NIGHTSPELL (Mistwood #2) is well thought-out and beautifully executed with a strong cast and unique premise. Not having cared for its predecessor, MISTWOOD, I'd say I was very pleasantly surprised by how much I enjoyed NIGHTSPELL. A great read for anyone up for a bit of mystery a good amount of betrayal and a heck of a lot of spooks
But I loved the story and the setting and everything about Nightspell. There's mystery and murder and ghosts and knives and even though I never knew who the hell to trust, I sure had a lot of fun trying to figure it out with Darri, the protagonist.
There was a lot of point of view changing, which bothered me at first, but I enjoyed it more once I got used to it because I was able to see and understand story elements I wouldn't have otherwise.
The setting was awesome. I loved the idea of there being a place where ghosts and humans inhabited the same space, where they knew of each other and accepted each other outwardly, but not so much on the inside.
Overall, I loved Nightspell even more than I liked Mistwood. The story and the setting was much more vibrant to me (despite it being set in Ghostland), and if you're a fan of fantasy, I definitely recommend it.
Nightspell is a companion to Mistwood, so you don't need to read Mistwood to understand, but I recommend you do so, just because of the character that appears in both novels :)
My daughter picked up Nightspell after having thoroughly enjoyed Mistwood by the same author. Her initial reaction was less enthusiastic, apparently because it had been easier for her to identify with the main character in Mistwood right from the beginning. So the first quarter of the book went along slowly. But then, she got hooked and finished the last three quarters in a single all-night reading session. She slept through the next day, waking up toward the evening (she's on vacation), in a pattern that made me ask her if she was going to emigrate to Ghostland.

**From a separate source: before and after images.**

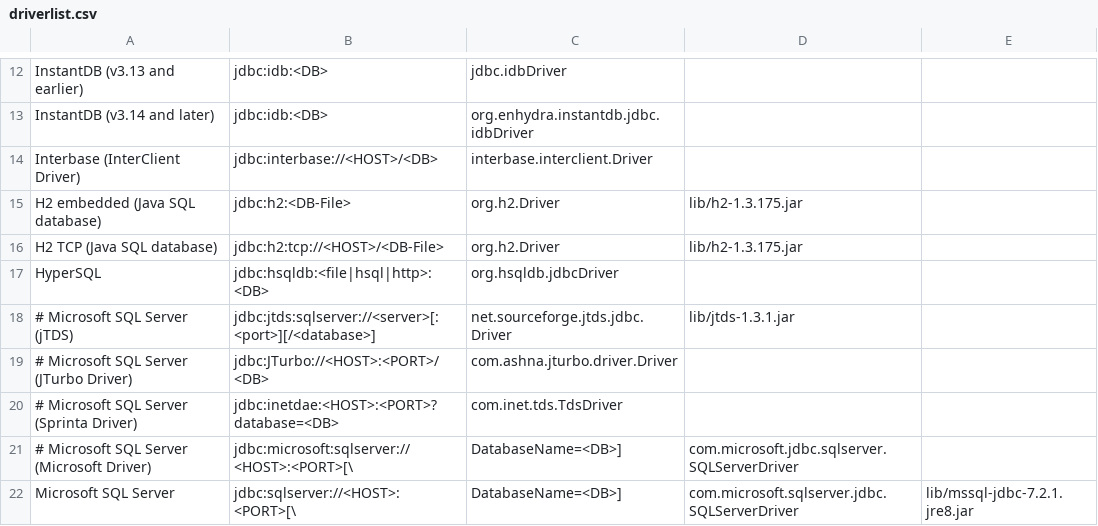
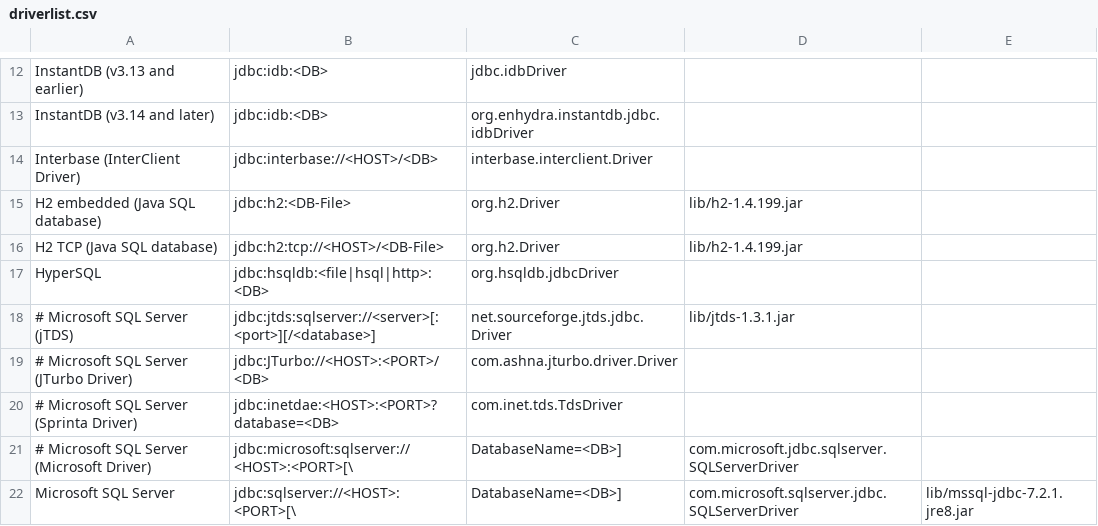
Before and after one commit to Wisser/Jailer, a CSV file: driverlist.csv, drawn as a sheet; only a part is shown, gaps mark what is left out.

```diff
--- a/driverlist.csv
+++ b/driverlist.csv
@@ -14,4 +14,4 @@ InstantDB (v3.14 and later);jdbc:idb:<DB>;org.enhydra.instantdb.jdbc.idbDriver
 Interbase (InterClient Driver);jdbc:interbase://<HOST>/<DB>;interbase.interclient.Driver
-H2 embedded (Java SQL database);jdbc:h2:<DB-File>;org.h2.Driver;lib/h2-1.3.175.jar
-H2 TCP (Java SQL database);jdbc:h2:tcp://<HOST>/<DB-File>;org.h2.Driver;lib/h2-1.3.175.jar
+H2 embedded (Java SQL database);jdbc:h2:<DB-File>;org.h2.Driver;lib/h2-1.4.199.jar
+H2 TCP (Java SQL database);jdbc:h2:tcp://<HOST>/<DB-File>;org.h2.Driver;lib/h2-1.4.199.jar
 HyperSQL;jdbc:hsqldb:<file|hsql|http>:<DB>;org.hsqldb.jdbcDriver
```
Also changed, not shown: 5 other files.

More recently, I had a dream of visiting my daughter's college dormitory as a ghost. For some reason, her roommate was totally freaked out. I regret not having enough presence of mind (hey, I was dreaming!) to tell her that it was perfectly normal and that she should go read Nightspell.
The narrative itself managed to convey a real sense of the creepy, which I appreciated. Nothing in this book should've been comfortable and it wasn't, at all; well done in that respect. The ending could've fallen into the trap of a pat resolution, and it didn't. The harder road was taken which isn't something I see much of in YA fiction, and I like it. Sometimes life doesn't have a good solution and it's nice to see a fantasy novel reflect that.
Overall a much better read and better writing all around. I won't be raving about this one, but unlike the previous book, I'd probably recommend this one.
The main focus of Nightspell is the family dynamic between Darri, Callie, and their brother Varis. It gave the story a meaningful emotional anchor and a guide for the actions of those main characters. I felt, however, that the same issues were revisited over and over with varying degrees of resolution, causing this aspect of the story to become a bit muddled. By the end, though, things got straightened out.
The secondary theme of Nightspell, which I looked forward to the most, is court intrigue. Nightspell features ghosts who are out for revenge against their murderers, but the ghosts of Ghostland have their own agendas as well. There are several interesting plot twists, but I felt that Nightspell fell far short when compared to Mistwood. There was great potential in this book, and the author failed to deliver.
I do not discourage people from purchasing or reading this book. It does have entertainment value, and Leah Cypess is a good author. I just preferred Mistwood, and wished Nightspell had been a bit... more.